If you installed LILO as the primary boot loader, it will handle the first-stage booting process for all operating systems on your drive. This works well if MS-DOS is the only other operating system that you have installed. However, you might be running OS/2, which has its own Boot Manager. In this case, you want OS/2's Boot Manager to be the primary boot loader, and use LILO just to boot Linux (as the secondary boot loader).
An important gotcha for people using EIDE systems: due to a BIOS limitation, your boot sectors for any OS have to live on one of the first two physical disks. Otherwise LILO will hang after writing "LI", no matter where you run it from.
If you have to configure LILO manually, this will involve editing the file /etc/lilo.conf. Below we present an example of a LILO configuration file, where the Linux root partition is on /dev/hda2, and MS-DOS is installed on /dev/hdb1 (on the second hard drive).
Once you have edited the /etc/lilo.conf file, run /sbin/lilo as root. This will install LILO on your drive. Note that you must rerun /sbin/lilo anytime that you recompile your kernel in order to point the boot loader at it properly (something that you don't need to worry about just now, but keep it in mind).
Note how we use the append option in /etc/lilo.conf to specify boot parameters as we did when booting the bootdisk.
You can now reboot your system from the hard drive. By default LILO will boot the operating system listed first in the configuration file, which in this case is Linux. In order to bring up a boot menu, in order to select another operating system, hold down shift or ctrl while the system boots; you should see a prompt such as
Here, enter either the name of the operating system to boot (given by the label line in the configuration file; in this case, either linux or msdos), or press tab to get a list.
Now let's say that you want to use LILO as the secondary boot loader; if you want to boot Linux from OS/2's Boot Manager, for example.

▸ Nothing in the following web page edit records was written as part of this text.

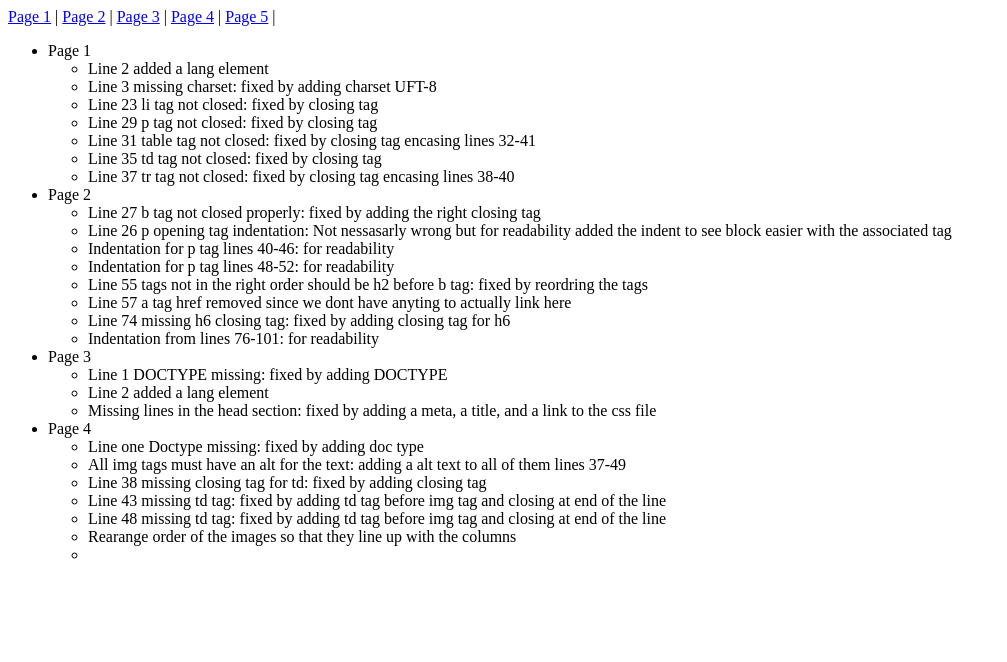
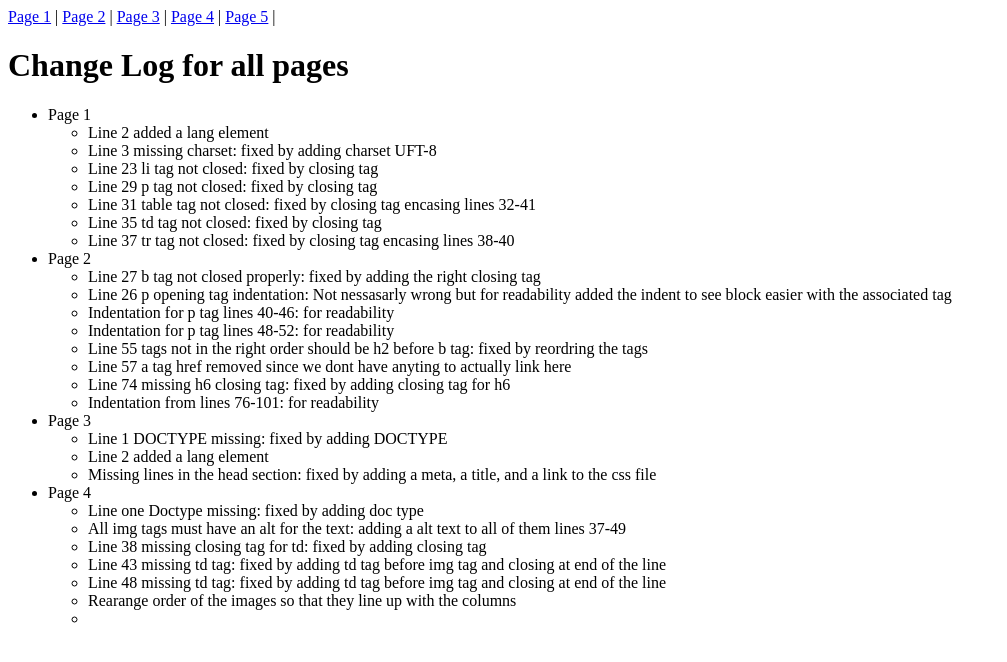
Before and after one commit to EthanCuenca/EthanCuenca.github.io, a plain HTML site: page html-midterm/page5.html in a window 1280 px wide. Shown: the whole page, without its empty margins (0-1007 px from the left). Drawn offline with Linux system fonts and the light colour scheme.

Commit message:
Update to page 5 for mid term

```diff
--- a/html-midterm/page5.html
+++ b/html-midterm/page5.html
@@ -21,6 +21,8 @@
         <span> | </span>
 
     </div>
+
+    <h1>Change Log for all pages</h1>
 
     <!-- Here we are going to create a list of things we fixed on the pages -->
     <!-- we are also going to use a nested list just to help keep things organized -->
```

In order to boot a Linux partition from OS/2 Boot Manager, unfortunately, you must create the partition using OS/2's FDISK (not Linux's), and format the partition as FAT or HPFS, so that OS/2 knows about it. (That's IBM for you.)
In order to have LILO boot Linux from OS/2 Boot Manager, you only want to install LILO on your Linux root filesystem (in the above example, /dev/hda2). In this case, your LILO config file should look something like:
Note the change in the boot line. After running /sbin/lilo you should be able to add the Linux partition to Boot Manager. This mechanism should work for boot loaders used by other operating systems as well.